__What this task involves__
Once you find a line containing the word "screen" in the entries below, copy it.

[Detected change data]
○ ○ ○ ○ ○

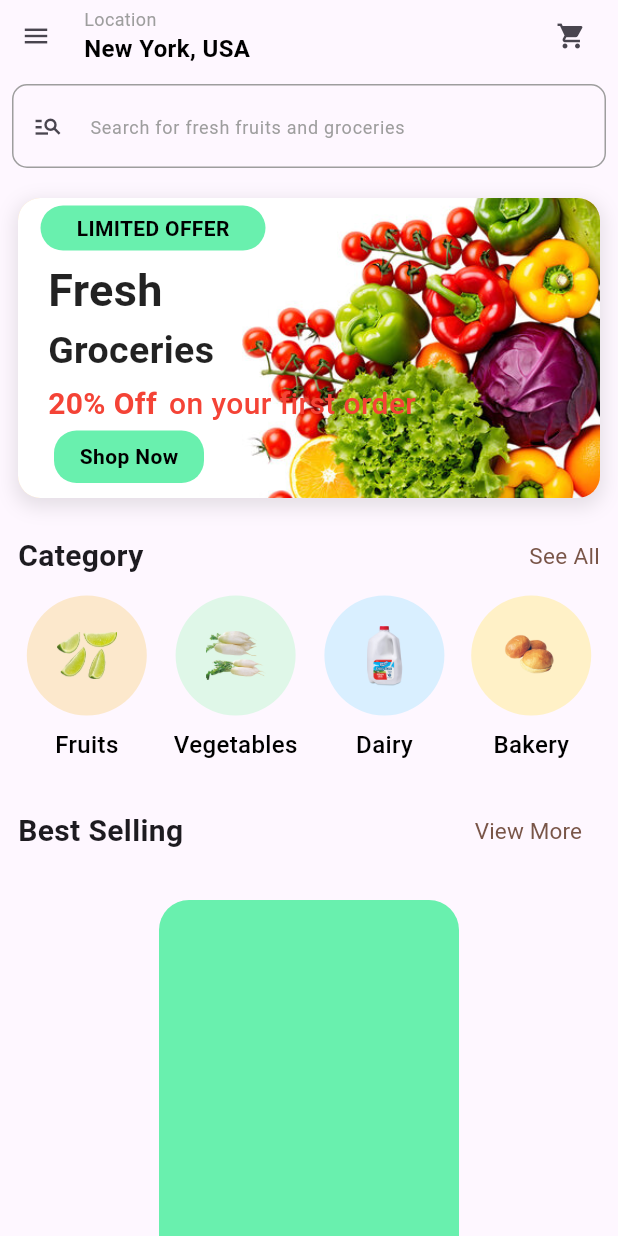
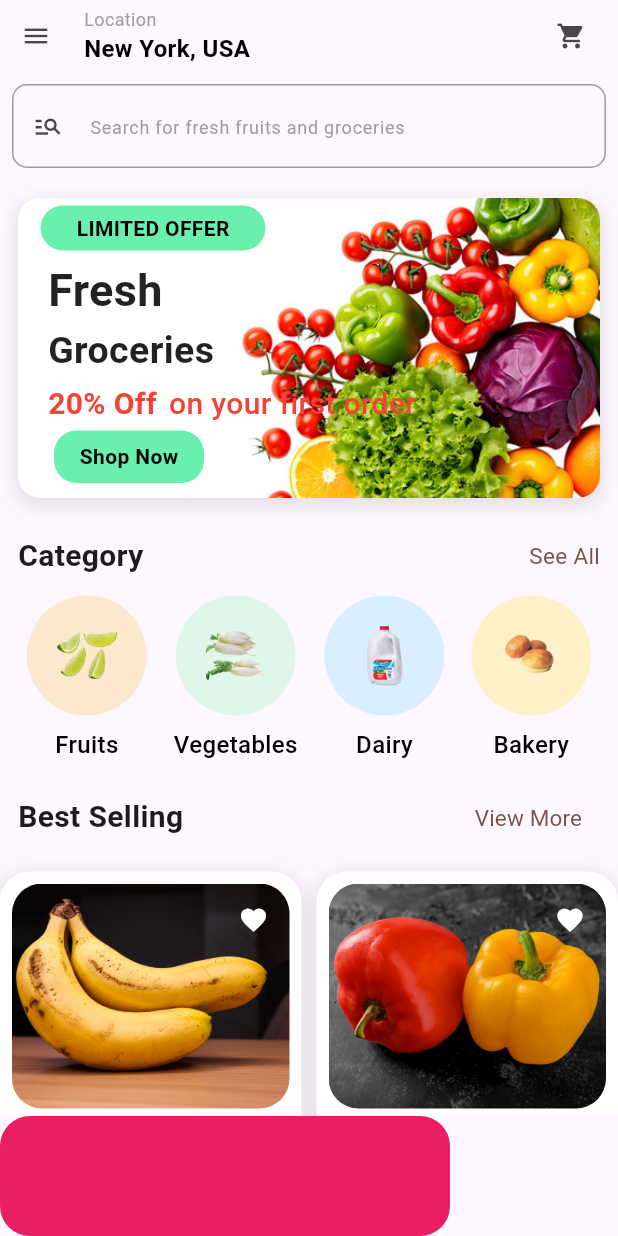
Before and after one commit to Khorsed-Alam/freshgrocery, a Flutter app: the screen it shows after launch, on a phone screen of 412 x 824 dp. Run offline on Flutter 3.47's test engine with Material 3 defaults, Android fonts, the phone set to English and light mode, and no system bars.

Commit message:
Selling Card product list

```diff
--- /dev/null
+++ b/lib/custom_widget/Selling_Card.dart
@@ -0,0 +1,123 @@
+import 'package:flutter/cupertino.dart';
+import 'package:flutter/material.dart';
+
+class Selling_Card extends StatelessWidget {
+
+  final String image;
+  final String name;
+  final String type;
+  final String weight;
+  final double price;
+
+  const Selling_Card({
+    required this.image,
+    required this.name,
+    required this.type,
+    required this.weight,
+    required this.price,
+    super.key,
+  });
+
+  @override
+  Widget build(BuildContext context) {
+    return Container(
+        height: 320,
+        width: 200,
+        decoration: BoxDecoration(
+            color: Colors.white,
+            borderRadius: BorderRadius.circular(20),
+            boxShadow:[
+              BoxShadow(
+                color: Colors.black.withOpacity(0.1),
+                blurRadius: 10,
+                spreadRadius: 2,
+                offset: const Offset(0, 4),
+              ),
+            ]
+        ),
+        child: Column(
+          children: [
+            Padding(
+              padding: const EdgeInsets.all(8.0),
+              child: Container(
+                height: 150,
+                width: 200,
+                decoration: BoxDecoration(
+                  borderRadius: BorderRadius.circular(20),
+                  image: DecorationImage(
+                    image: AssetImage(image),
+                    fit: BoxFit.cover,
+
+
+                  ),
+                ),
+                child: Positioned(
+                    top: 10,
+                    right: 10,
+                    child: Align(
+                      alignment: Alignment.topRight,
+                      child:  IconButton(onPressed: (){},
+                          icon: Icon(Icons.favorite,color: Colors.white, size: 20,)),)
+
+                ),
+
+
+              ),
+            ),
+            Padding(
+              padding: EdgeInsets.only(left: 15),
+              child: Column(
+                crossAxisAlignment: CrossAxisAlignment.start,
+                children: [
+                  Text(name,style: TextStyle(
+                    fontSize: 15,
+                    fontWeight: FontWeight.bold,
+                    color: Colors.black,
+                  ),),
+
+                  SizedBox(
+                    height: 1,
+                  ),  Text( type,style: TextStyle(
+                    fontSize: 20,
+                    fontWeight: FontWeight.bold,
+                    color: Colors.black,
+                  ),),
+
+                  SizedBox(
+                    height: 1,
+                  ),
+                  Text(weight, style: TextStyle(
+                    fontSize: 15,
+                    fontWeight: FontWeight.w400,
+                    color: Colors.black,
+                  ),),
+
+                  Padding(
+                    padding: EdgeInsets.all(8.0),
+                    child: Row(
+                      mainAxisAlignment: MainAxisAlignment.spaceBetween,
+                      children: [
+                        Text( price.toString(),style: TextStyle(
+                          fontSize: 15,
+                          fontWeight: FontWeight.bold,
+                          color: Colors.black,
+                        ),),
+                        SizedBox(
+                          width: 5,
+
+                        ),
+
+                        IconButton(onPressed: (){}, icon: Icon(Icons.add,color: Colors.brown,size: 20,))
+                      ],
+
+                    ),
+                  )
+
+                ],
+              ),
+            )
+          ],
+        )
+    );
+  }
+}
--- /dev/null
+++ b/lib/data/product_list.dart
@@ -0,0 +1,30 @@
+final List<Map<String, dynamic>> products = [
+  {
+    "image": "assets/banana.jpg",
+    "name": "Banana",
+    "type": "Organic",
+    "weight": "1kg",
+    "price": 2.40,
+  },
+  {
+    "image": "assets/capsicum.jpg",
+    "name": "Vegetable",
+    "type": "Bell Pepper",
+    "weight": "2kg",
+    "price": 4.99,
+  },
+  {
+    "image": "assets/apple.jpg",
+    "name": "Apple",
+    "type": "Fresh",
+    "weight": "1kg",
+    "price": 3.20,
+  },
+  {
+    "image": "assets/orange.jpg",
+    "name": "Orange",
+    "type": "Juicy",
+    "weight": "1kg",
+    "price": 5.00,
+  },
+];
--- a/lib/screen/home.dart
+++ b/lib/screen/home.dart
@@ -1,5 +1,7 @@
 import 'package:flutter/material.dart';
+import '../data/product_list.dart';
 
+import '../custom_widget/Selling_Card.dart';
 import '../custom_widget/category_button.dart';
 
 class home extends StatelessWidget {
@@ -9,29 +11,22 @@ class home extends StatelessWidget {
   Widget build(BuildContext context) {
     return Scaffold(
       body: SafeArea(
+        child: SingleChildScrollView(
           child: Column(
             children: [
               Row(
                 children: [
                   IconButton(
                     onPressed: () {},
-                  icon: const Icon(
-                    Icons.menu,
-                    size: 20,
+                    icon: const Icon(Icons.menu, size: 20),
                   ),
-                ),
-                const SizedBox(
-                  width: 8,
-                ),
+                  const SizedBox(width: 8),
                   const Column(
                     crossAxisAlignment: CrossAxisAlignment.start,
                     children: [
                       Text(
                         "Location",
-                      style: TextStyle(
-                        color: Colors.grey,
-                        fontSize: 12,
-                      ),
+                        style: TextStyle(color: Colors.grey, fontSize: 12),
                       ),
                       Text(
                         "New York, USA",
@@ -40,19 +35,14 @@ class home extends StatelessWidget {
                           fontWeight: FontWeight.bold,
                           color: Colors.black,
                         ),
-                    )
+                      ),
                     ],
                   ),
-                const SizedBox(
-                  width: 190,
-                ),
+                  const SizedBox(width: 190),
                   IconButton(
                     onPressed: () {},
-                  icon: const Icon(
-                    Icons.shopping_cart,
-                    size: 20,
+                    icon: const Icon(Icons.shopping_cart, size: 20),
                   ),
-                )
                 ],
               ),
 
@@ -66,10 +56,7 @@ class home extends StatelessWidget {
                       color: Colors.grey,
                       fontSize: 12,
                     ),
-                  prefixIcon: const Icon(
-                    Icons.manage_search,
-                    size: 20,
-                  ),
+                    prefixIcon: const Icon(Icons.manage_search, size: 20),
                     enabledBorder: OutlineInputBorder(
                       borderRadius: BorderRadius.circular(10),
                       borderSide: const BorderSide(
@@ -148,7 +135,7 @@ class home extends StatelessWidget {
                                 color: Colors.black87,
                               ),
                             ),
-                          const SizedBox(height:1),
+                            const SizedBox(height: 1),
                             const Text(
                               "Groceries",
                               style: TextStyle(
@@ -168,7 +155,7 @@ class home extends StatelessWidget {
                                     color: Colors.red,
                                   ),
                                 ),
-                              SizedBox(width:8),
+                                SizedBox(width: 8),
                                 Text(
                                   "on your first order",
                                   style: TextStyle(
@@ -273,54 +260,77 @@ class home extends StatelessWidget {
                 ],
               ),
 
-
               /// Selling Header
-            SizedBox(
-              height: 10,
-            ),
+              SizedBox(height: 1),
               Padding(
                 padding: const EdgeInsets.all(12.0),
                 child: Row(
                   mainAxisAlignment: MainAxisAlignment.spaceBetween,
                   children: [
-                  Text("Best Selling",style: TextStyle(
+                    Text(
+                      "Best Selling",
+                      style: TextStyle(
                         fontSize: 20,
                         fontWeight: FontWeight.bold,
-                  ),),
+                      ),
+                    ),
                     TextButton(
-                    onPressed: (){},
-                    child: Text("View More",style: TextStyle(
+                      onPressed: () {},
+                      child: Text(
+                        "View More",
+                        style: TextStyle(
                           fontSize: 15,
                           fontWeight: FontWeight.w400,
                           color: Colors.brown,
-                    ),),
+                        ),
+                      ),
+                    ),
+                  ],
+                ),
+              ),
+
+              /// Selling Items
+              GridView.builder(
+                shrinkWrap: true,
+                physics: const NeverScrollableScrollPhysics(),
+                itemCount: products.length,
+                gridDelegate: const SliverGridDelegateWithFixedCrossAxisCount(
+                  crossAxisCount: 2,
+                  crossAxisSpacing: 10,
+                  mainAxisSpacing: 10,
+                  childAspectRatio: 0.65,
+                ),
+                itemBuilder: (context, index) {
+                  return Selling_Card(
+                    image: products[index]["image"],
+                    name: products[index]["name"],
+                    type: products[index]["type"],
+                    weight: products[index]["weight"],
+                    price: products[index]["price"],
+                  );
+                },
               ),
             ],
           ),
         ),
 
 
-            /// Selling Items
-
-            SizedBox(
-              height: 10,
       ),
 
+
+      bottomNavigationBar: Row(
+        children: [
           Container(
-              height: 300,
-              width: 200,
+            width: 300,
+            height: 80,
             decoration: BoxDecoration(
-                color: Colors.greenAccent,
               borderRadius: BorderRadius.circular(20),
+              color: Colors.pink,
             ),
-            )
-
-
-
-
+          ),
         ],
       ),
-      ),
+
     );
   }
 }
```
Also changed, not shown: assets/apple.jpg (added), assets/banana.jpg (added), assets/capsicum.jpg (added). Lines whose indentation alone changed are shown as unchanged.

○ ○ ○ ○ ○

__Response to this exercise__
Before and after one commit to Khorsed-Alam/freshgrocery, a Flutter app: the screen it shows after launch, on a phone screen of 412 x 824 dp. Run offline on Flutter 3.47's test engine with Material 3 defaults, Android fonts, the phone set to English and light mode, and no system bars.
--- a/lib/screen/home.dart
+++ b/lib/screen/home.dart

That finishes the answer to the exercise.